Because of the renovation and construction of railway tracks around the city of Kisumu, the Kenya Railways Corporation (KRC) has evicted the community, without prior notice, with teargas and bulldozers. On the piece of land they inhabited for over 83 years, about 500 homes and a mosque were destroyed, leaving one child dead under the debris. Since the eviction, the community has been living in makeshift tents, having to deal with inhumane living conditions on a daily basis, without protection against diseases like cholera and COVID-19, and without food, drugs, electricity, or adequate sanitary facilities.
Evicting communities that reside on public land to make way for developments is a common issue in Kenya.

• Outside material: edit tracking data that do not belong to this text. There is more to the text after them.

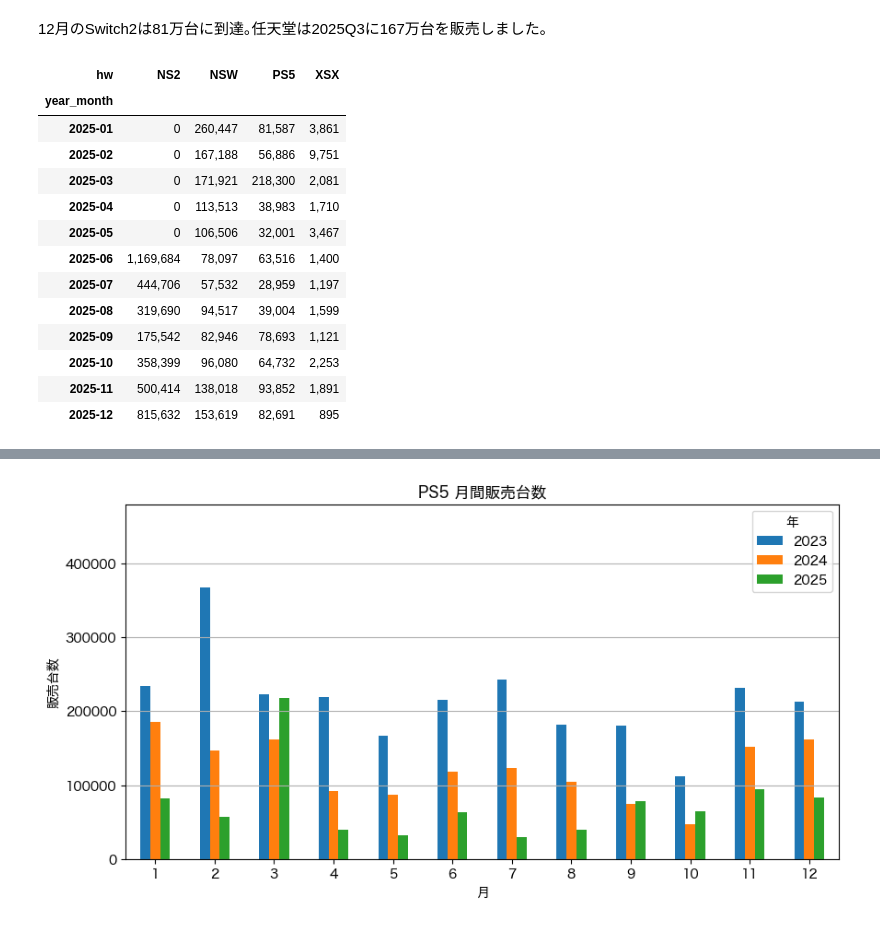
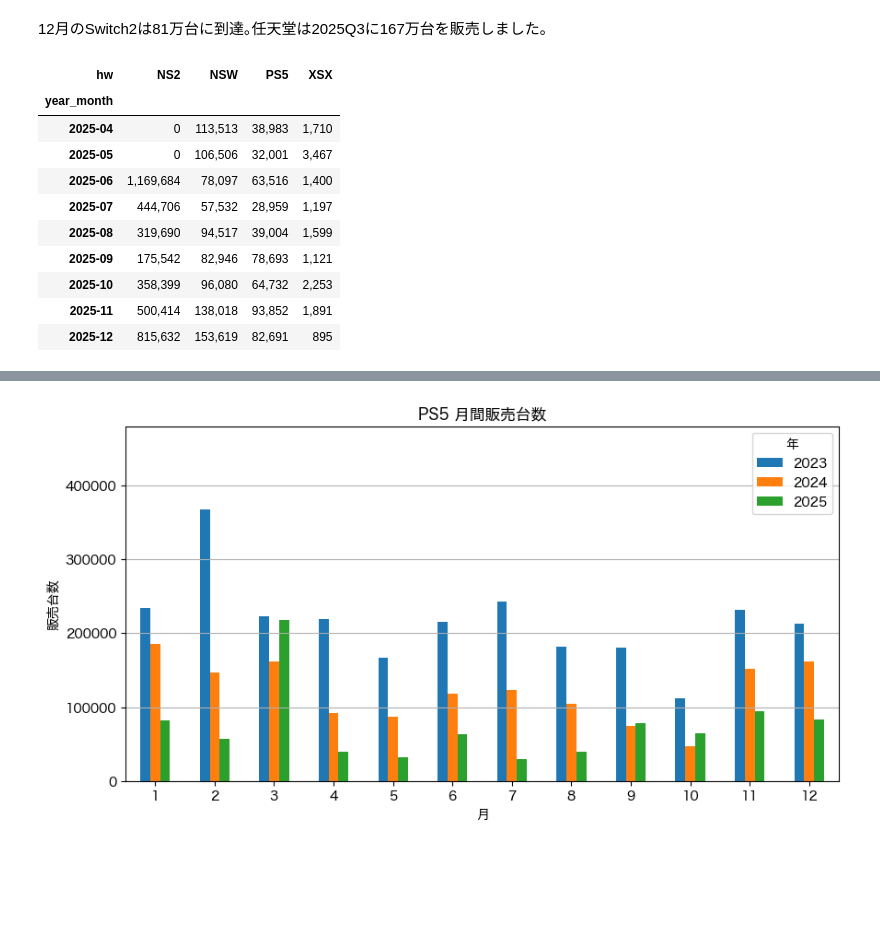
Before and after one commit to hidenden/gamedata, a Jupyter notebook: notebook/report/weekly_report.ipynb, the cells around one changed output, grey strips where cells are left out. Cells and saved outputs as stored; diff of their text form; code cells hidden in the pictures; blank space fills up the shorter version.

```diff
--- a/notebook/report/weekly_report.ipynb
+++ b/notebook/report/weekly_report.ipynb
@@ -119,14 +118,11 @@ PS5は不思議な低水準の安定が続いています｡
 # %% [markdown]
 12月のSwitch2は81万台に到達｡任天堂は2025Q3に167万台を販売しました｡
 # %%
-df = df.style.format({'NS2': '{:,.0f}', 'NSW': '{:,.0f}', 'PS5': '{:,.0f}', 'XSX': '{:,.0f}'})
-display(df)
+month_style = ch.style_sales(df)
+display(month_style)
 # %% [output]
 | hw | NS2 | NSW | PS5 | XSX |
 | year_month |  |  |  |  |
-| 2025-01 | 0 | 260,447 | 81,587 | 3,861 |
-| 2025-02 | 0 | 167,188 | 56,886 | 9,751 |
-| 2025-03 | 0 | 171,921 | 218,300 | 2,081 |
 | 2025-04 | 0 | 113,513 | 38,983 | 1,710 |
 | 2025-05 | 0 | 106,506 | 32,001 | 3,467 |
 | 2025-06 | 1,169,684 | 78,097 | 63,516 | 1,400 |
```
Also changed, not shown: parts of 35 cells of this notebook, 26 other files.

After an appeal from Amnesty International in May 2020, Kenya issued a presidential moratorium to prevent evictions during the COVID-19 pandemic. The eviction of the Nubian community in Kibos is a direct violation of this act. Next to that, the KRC executed the eviction in disregard to the Environment and Land Court of Kisumu to refrain from conducting evictions until the matter is heard in court.
The Kibos Cooperation and Development Society (KCDS) fights against these violations of human rights and mobilizes the evicted community to raise their voices. They demand landownership with guaranteed security of tenure, an immediate solution to the inhumane living conditions in the camps, and compensation for the suffered damages. The right to housing is an international human right and, especially during a pandemic, can mean the difference between life and death.
Image: Amnesty International. Kenya: Residents of Kibos in Kisumu County salvage their properties after their houses were demolished by the Kenya Railways.